Once the grape must in a wine cellar turns to wine, it is poured into bottles and sent out into the world. Sometimes just to the other end of town, sometimes to another continent. On these journeys, the wine is exposed to different temperatures, extreme weather conditions, vibrations, sunlight and more. Though the times when pallets with wine crates were left for days outside a warehouse or port are mostly gone.
Today, higher quality wines are even transported to distant lands in air-conditioned containers, so they can better survive the long journey and not lose their quality. It is true, though, that the wines are specially prepared for such journeys: they are appropriately filtered and the necessary amount of sulphur is added to ensure that the wine will survive transport. A plastic bottle of Refosco from your friend’s cellar certainly would not. Even the wine itself contains ingredients that protect it from spoiling – alcohol, tartaric acid, tannins – but it still needs to be stabilised. Unfortunately, every thorough filtration and addition of sulphur turns wine from a living substance into something else, but it cannot be done any differently. The sample we try from the winemaker’s barrel is always different from the bottled wine we drink at home. All natural things go bad – think of home-baked bread in comparison to the bread from an industrial bakery that stays fresh and fluffy for days after being bought. The secret, of course, lies in the various additives we do not want to know much about. Sulphur is not the enemy of wine – it is useful and absolutely necessary, but adding too much or too little of it is not good.

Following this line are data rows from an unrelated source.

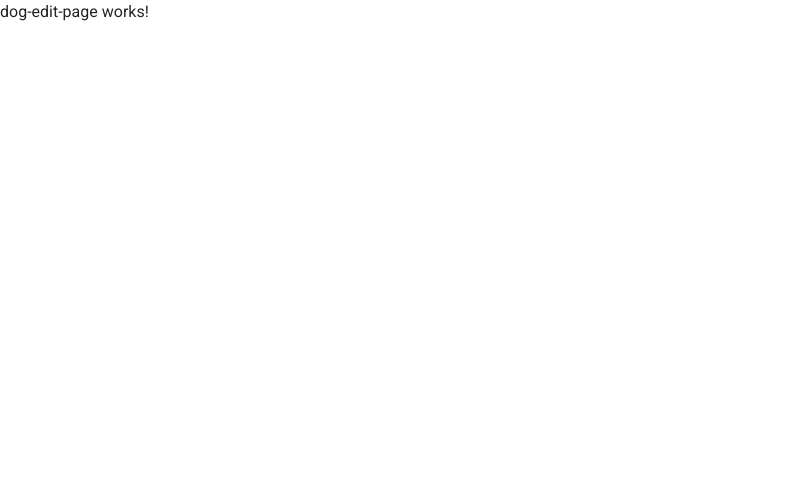
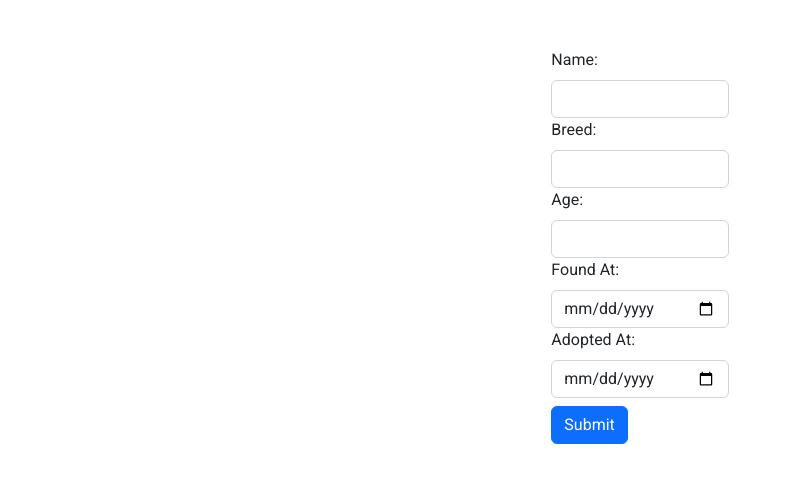
Before and after one commit to voroshagyma/dog-shelter-frontend, an Angular app: page /dogs/1 in a window 1280 px wide. Shown: the top 482 px of the page, without its empty margins (0-792 px from the left). Built offline with nearby package versions, Linux system fonts and the light colour scheme; no server answers.

Commit message:
Finish dog edit form and transform date string to dates in dog service

```diff
--- a/src/app/dogs/dog-edit-page/dog-edit-page.component.html
+++ b/src/app/dogs/dog-edit-page/dog-edit-page.component.html
@@ -1 +1,42 @@
-<p>dog-edit-page works!</p>
+<form [formGroup]="editForm" (ngSubmit)="handleSubmit()" class="m-5">
+
+    <div class="row justify-content-center">
+        <div class="col-2">
+            <label for="name" class="form-label">Name: </label>
+            <input id="name" class="form-control" type="text" formControlName="name">
+        </div>
+    </div>
+    <div class="row justify-content-center">
+
+        <div class="col-2">
+            <label for="breed" class="form-label">Breed: </label>
+            <input id="breed" class="form-control" type="text" formControlName="breed">
+        </div>
+    </div>
+    <div class="row justify-content-center">
+        <div class="col-2">
+            <label for="age" class="form-label">Age: </label>
+            <input id="age" class="form-control" type="number" formControlName="age">
+        </div>
+    </div>
+
+    <div class="row justify-content-center">
+        <div class="col-2">
+            <label for="foundAt" class="form-label">Found At: </label>
+            <input id="foundAt" class="form-control" type="date" formControlName="foundAt">
+        </div>
+    </div>
+    <div class="row justify-content-center">
+        <div class="col-2">
+            <label for="adoptedAt" class="form-label">Adopted At: </label>
+            <input id="adoptedAt" class="form-control" type="date" formControlName="adoptedAt">
+        </div>
+    </div>
+
+    <div class="row justify-content-center">
+        <div class="col-2 d-flex align-items-end mt-2">
+            <button type="submit" class="btn btn-primary" [disabled]="!editForm.valid">Submit</button>
+        </div>
+    </div>
+
+</form>
--- a/src/app/dogs/dog-edit-page/dog-edit-page.component.ts
+++ b/src/app/dogs/dog-edit-page/dog-edit-page.component.ts
@@ -1,4 +1,6 @@
+import { formatDate } from '@angular/common';
 import { Component, OnInit } from '@angular/core';
+import { FormControl, FormGroup, Validators } from '@angular/forms';
 import { ActivatedRoute } from '@angular/router';
 import { DogsService } from '../dogs.service';
 
@@ -15,12 +17,36 @@ export class DogEditPageComponent implements OnInit {
     console.log(this.route.paramMap.subscribe(e => this.getDog(parseInt(e.get("id") || ""))));
   }
 
+
+  editForm = new FormGroup({
+    name: new FormControl(''),
+    breed: new FormControl(''),
+    age: new FormControl('', Validators.min(0)),
+    foundAt: new FormControl(''),
+    adoptedAt: new FormControl(''),
+  });
+
+
   getDog(id: number) {
     this.dogsService.findOne(id)
       .subscribe(
-        e => console.log("dog", e),
+        e => {
+          this.editForm.get('name')?.setValue(e.name);
+          this.editForm.get('age')?.setValue(e.age);
+          this.editForm.get('breed')?.setValue(e.breed);
+          this.editForm.get('foundAt')?.setValue(formatDate(e.foundAt, 'yyyy-MM-dd', 'en'));
+
+          const adoptedAt = e.adoptedAt;
+          if (adoptedAt) {
+            this.editForm.get('adoptedAt')?.setValue(formatDate(adoptedAt, 'yyyy-MM-dd', 'en'));
+          }
+        },
         err => console.log("err", err)
       );
   }
 
+  handleSubmit() {
+    console.log("submitting: ", this.editForm.value);
+  }
+
 }
--- a/src/app/dogs/dogs.service.ts
+++ b/src/app/dogs/dogs.service.ts
@@ -1,6 +1,6 @@
 import { HttpClient } from '@angular/common/http';
 import { Injectable } from '@angular/core';
-import { Observable } from 'rxjs';
+import { Observable, tap } from 'rxjs';
 import { environment } from 'src/environments/environment';
 import { IDog } from './models/idog';
 
@@ -22,7 +22,12 @@ export class DogsService {
   }
 
   findOne(id: number) {
-    return this.http.get<IDog[]>(environment.apiUrl + this.route + `/${id}`);
+    return this.http.get<IDog>(environment.apiUrl + this.route + `/${id}`).pipe(tap(e => {
+      e.foundAt = new Date(e.foundAt);
+      if (e.adoptedAt) {
+        e.adoptedAt = new Date(e.adoptedAt);
+      }
+    }));
   }
 
   update() { }
```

We cannot influence all these processes, but a lot can be done to ensure that the wine does not lose quality from the moment we bring it home and will be healthy when placed on the table. Above all, it should be stored in a dark, cool, vibration-free environment with adequate humidity. It must be dark because ultraviolet rays damage wine, even though it is in a coloured glass bottle. It must be cool because at lower temperatures the chemical processes in the wine are slower and the wine moves more slowly towards its natural end. The optimum temperature for a wine cellar is around 10 degrees Celsius, but this is an ideal that is difficult to achieve in a home cellar. The temperature in the cellar can even be 18 degrees Celsius, but it is important that it does not fluctuate too much. Increased humidity of the room ensures that the corks in the bottles do not dry out and lose their sealing properties. On the other hand, excessive humidity should be avoided, because if it is too high, mould quickly develops in the room, damaging the corks and causing the bottle labels to break down faster.
A few tips on choosing wines for keeping in your home wine cellar

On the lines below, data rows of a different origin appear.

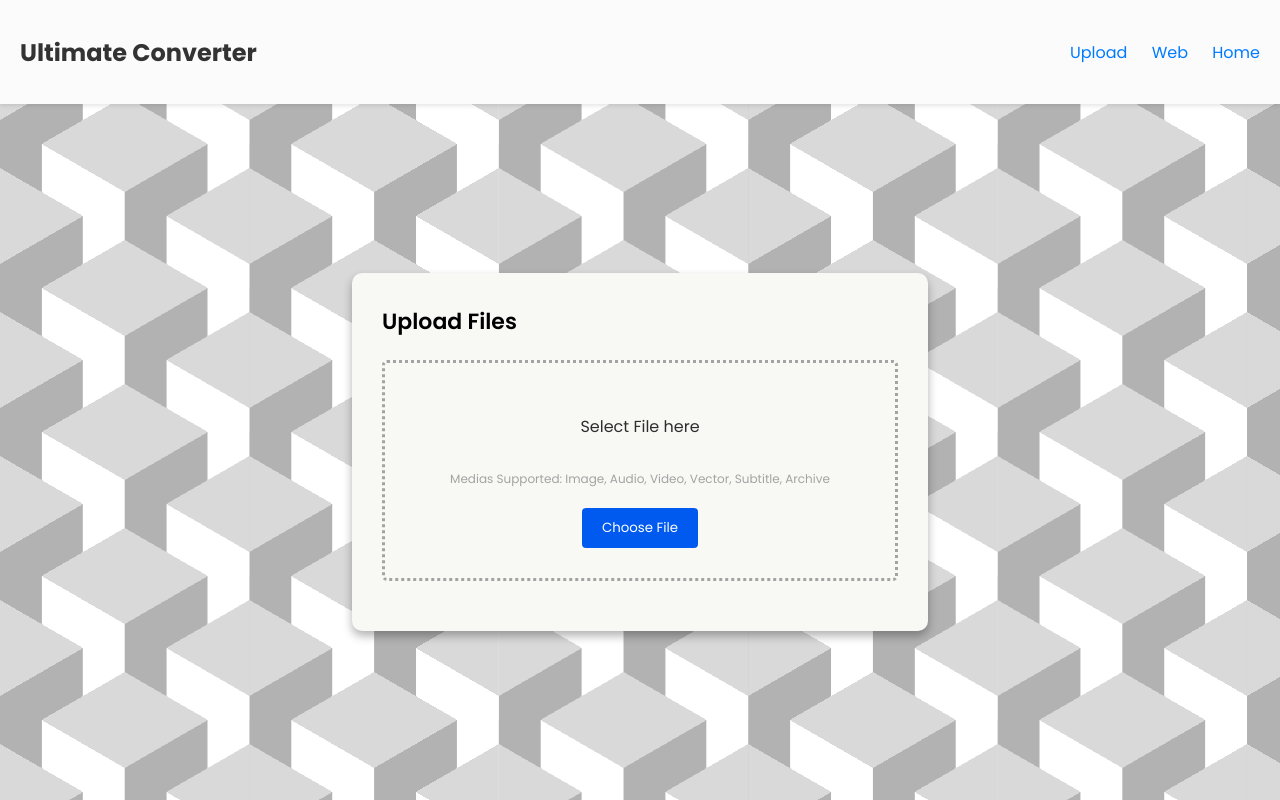
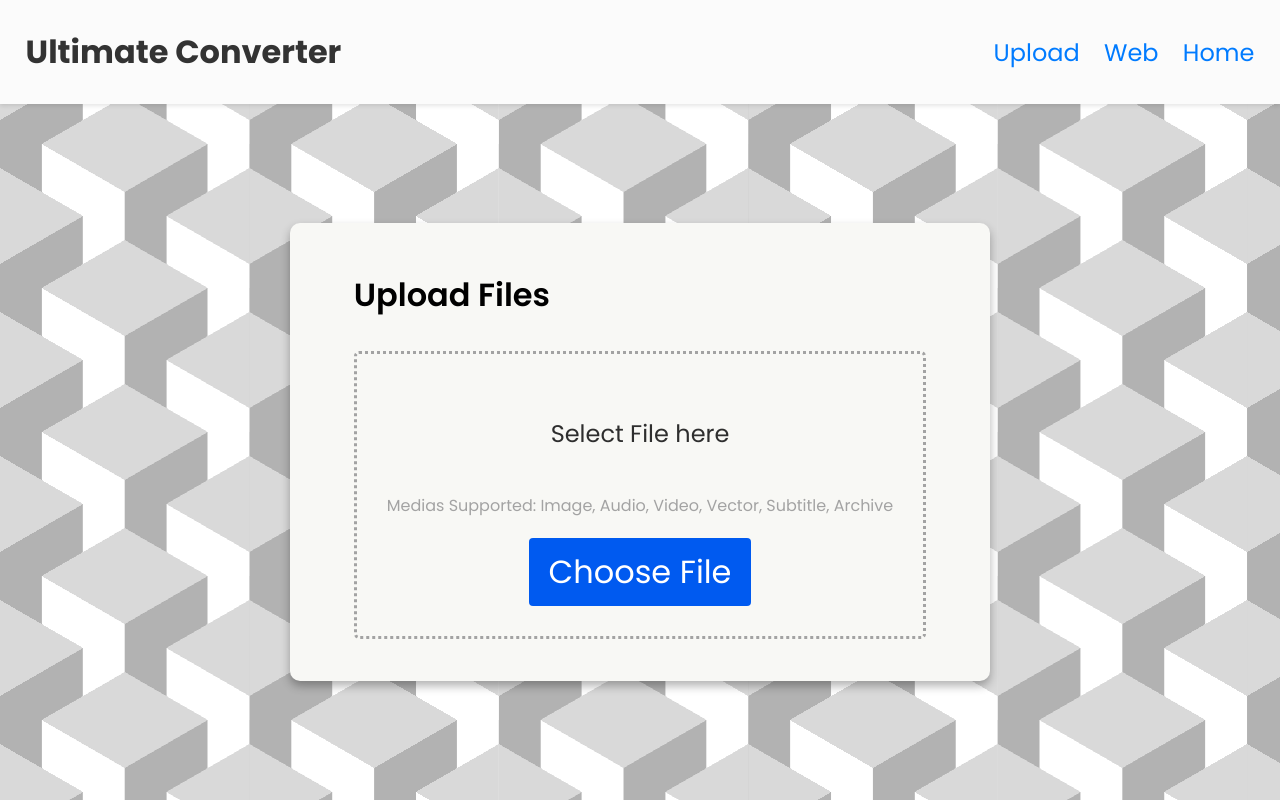
Before and after one commit to Gabrieleirbag1/Ultimate-Converter, a Flask app: page /upload in a window 1280 px wide. Run offline with Flask 3, Linux system fonts and the light colour scheme.

Commit message:
Adjusted padding and font sizes, and updated cursor behavior for highlight effect

```diff
--- a/src/static/scripts/upload.js
+++ b/src/static/scripts/upload.js
@@ -113,7 +113,7 @@ document.addEventListener("DOMContentLoaded", function() {
 
     function highlight(e) {
         dropBox.classList.add('highlight')
-        console.log('highlight');
+        //change cursor
     }
 
     function unhighlight(e) {
--- a/src/static/styles/main.css
+++ b/src/static/styles/main.css
@@ -28,7 +28,7 @@ body {
 
 .header-main {
     box-shadow: 0 2px 4px rgba(0, 0, 0, 0.1);
-    padding: 20px;
+    padding: 2vw;
     height: 13vh;
     display: flex;
     justify-content: space-between;
@@ -38,14 +38,14 @@ body {
 
 .header-main h1 {
     margin: 0;
-    font-size: 24px;
+    font-size: 2em;
     color: #333;
 }
 .header-main nav a {
     margin-left: 20px;
     text-decoration: none;
     color: #007BFF;
-    font-size: 16px;
+    font-size: 1.5em;
 }
 .header-main nav a:hover {
     text-decoration: underline;
@@ -64,6 +64,7 @@ body {
 
 .highlight {
     border-color: #005af0 !important;
+    cursor: copy;
 }
 
 .upload-div {
@@ -98,13 +99,12 @@ body {
 .card {
     border-radius: 10px;
     box-shadow: 0 5px 10px 0 rgba(0, 0, 0, 0.3);
-    width: 45vw;
-    padding: 10px 30px 40px;
+    padding: 2vh 5vw 4vh;
     background-color: #f8f8f5;
 }
 
 .card h3 {
-  font-size: 22px;
+  font-size: 2em;
   font-weight: 600;
 }
 
@@ -120,7 +120,7 @@ body {
 }
 
 .drop_box h4 {
-    font-size: 16px;
+    font-size: 1.5em;
     font-weight: 400;
     color: #2e2e2e;
 }
@@ -128,7 +128,7 @@ body {
 .drop_box p {
     margin-top: 10px;
     margin-bottom: 20px;
-    font-size: 12px;
+    font-size: 1em;
     color: #a3a3a3;
 }
 
@@ -142,6 +142,7 @@ body {
     transition: 0.3s;
     cursor: pointer;
     border-radius: 4px;
+    font-size: 2em;
 }
 
 .btn:hover{
```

Only wines that will increase in quality over time should be kept in a wine cellar. However, there is no general rule as to when wine reaches its peak. Wines that come to the market shortly after the harvest and are sold as “young” are best drunk as soon as possible – definitely before next spring. Sparkling wines and non-vintage Champagnes are optimal for drinking when they enter the market – they do not improve significantly by lying in the cellar. The wines that they start selling several years after the harvest year have a different purpose and mostly deserve another year or more of “beauty sleep” in the cellar. Some red Burgundies or vintage Champagnes of good vintage and noble origin are worth the wait of at least 10 years (preferably 15), top Rhine Rieslings from Germany can be matured for up to 20 years because of their high acidity, and special sweet wines (Sauternes, vintage Ports, Madeira wines) have almost unlimited life. How many years is enough is up to you. It is best to buy a case of six (or even a dozen) bottles of your favourite wine and monitor its development by opening one bottle each year – in this way you will not miss the wine’s peak. The golden rule in wine ageing is that it is better to drink it at a year too young than at a year too old.

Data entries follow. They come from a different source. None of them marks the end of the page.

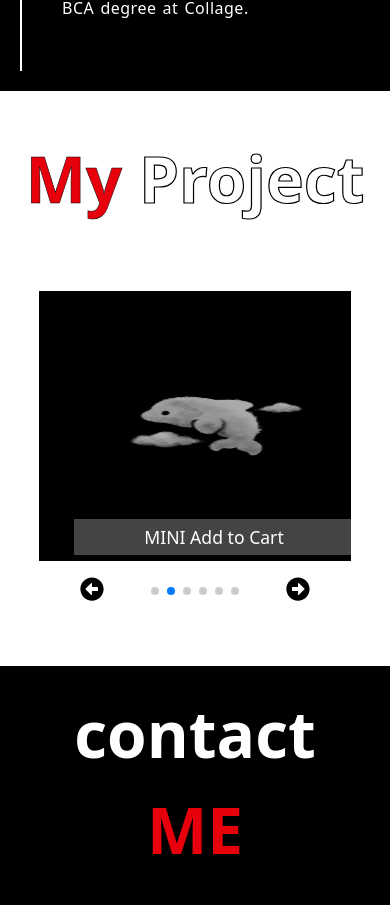
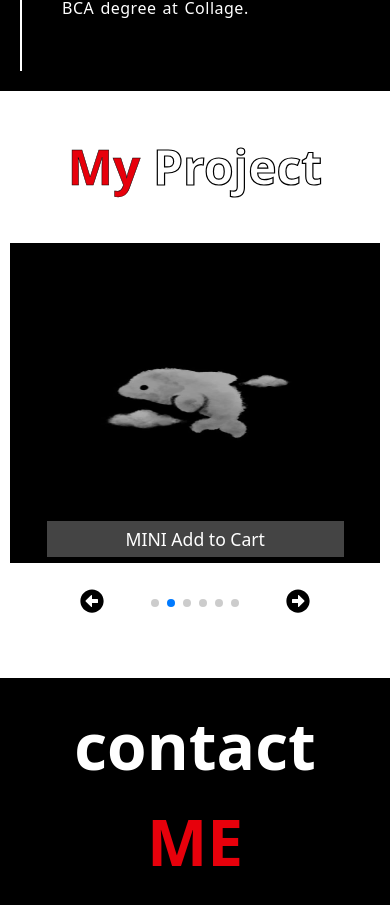
Before and after one commit to Sujay-selvan/portfolio, a React (Vite) app: page / in a window 390 px wide. Shown: the part 4470-5375 px from the top of the page. Built offline with nearby package versions, Linux system fonts and the light colour scheme.

Commit message:
project-mobile-modify

```diff
--- a/src/App.css
+++ b/src/App.css
@@ -147,6 +147,17 @@ position: absolute;
 .custom-next{
   right: 10px;
 }
+
+@media only screen and (max-width:504px){
+  .slideDiv{
+    width: 100%;
+    height: 320px;
+  }
+  .swiper-controler{
+    margin-top: 20px;
+    margin-bottom: 10px;
+  }
+}
   /* contact */
 
   /* Custom CSS - add to your global styles */
--- a/src/components/project.jsx
+++ b/src/components/project.jsx
@@ -19,7 +19,7 @@ export default function Project() {
 
     return (
         <div className="gallery-container mt-10 mb-15">
-            <p className="text-[4rem] font-black text-white  [-webkit-text-stroke:1.2px_black] mb-16 text-center"><span className='text-red-600 [-webkit-text-stroke:0.5px_black]'>My</span> Project</p>
+            <p className="text-[3rem] md:text-[4rem] font-black text-white  [-webkit-text-stroke:1.2px_black] mb-10 md:mb-16 text-center"><span className='text-red-600 [-webkit-text-stroke:0.5px_black]'>My</span> Project</p>
             <Swiper
                 modules={[Navigation, Pagination, Autoplay]}
                 spaceBetween={50}
@@ -38,11 +38,14 @@ export default function Project() {
                     0: {
                       slidesPerView: 1,
                     },
+                    505:{
+                        slidesPerView:2,
+                    },
                     768: {
                       slidesPerView: 3,
                     },
                   }}
-                className='w-[80%]'
+                className='w-[95%] md:w-[80%] slidOver'
             >
                 <SwiperSlide><div className='slideDiv'><img src={img1} alt="" className='slideImg'/><a href="https://simple-crud-1-uzmh.onrender.com/">MINI-CRUD APP</a></div></SwiperSlide>
                 <SwiperSlide><div className='slideDiv'><img src={img2} alt="" className='slideImg'/><a href="https://add-to-cart-mini.netlify.app/">MINI Add to Cart</a></div></SwiperSlide>
```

Finally, I would like to make a proposal. Make your own Slovenian wine team. Rebula, Pinella, Klarnica, Furmint, Ranina, Zelen, Refosco, Teran … as well as traditional cuvées of individual Slovenian wine-growing areas. Systematically get to know all the good we have here at home, and do not forget about foreign wines. Regular tasting of domestic and foreign samples will give you valuable experience. By tasting wines of different styles and origins you will come to know your own preferences. Once you know what about a certain wine you like, and why, you will – at least by my criteria – be a wine connoisseur.
The article was published at our new Wine Magazine 2019. Author: Leon Beton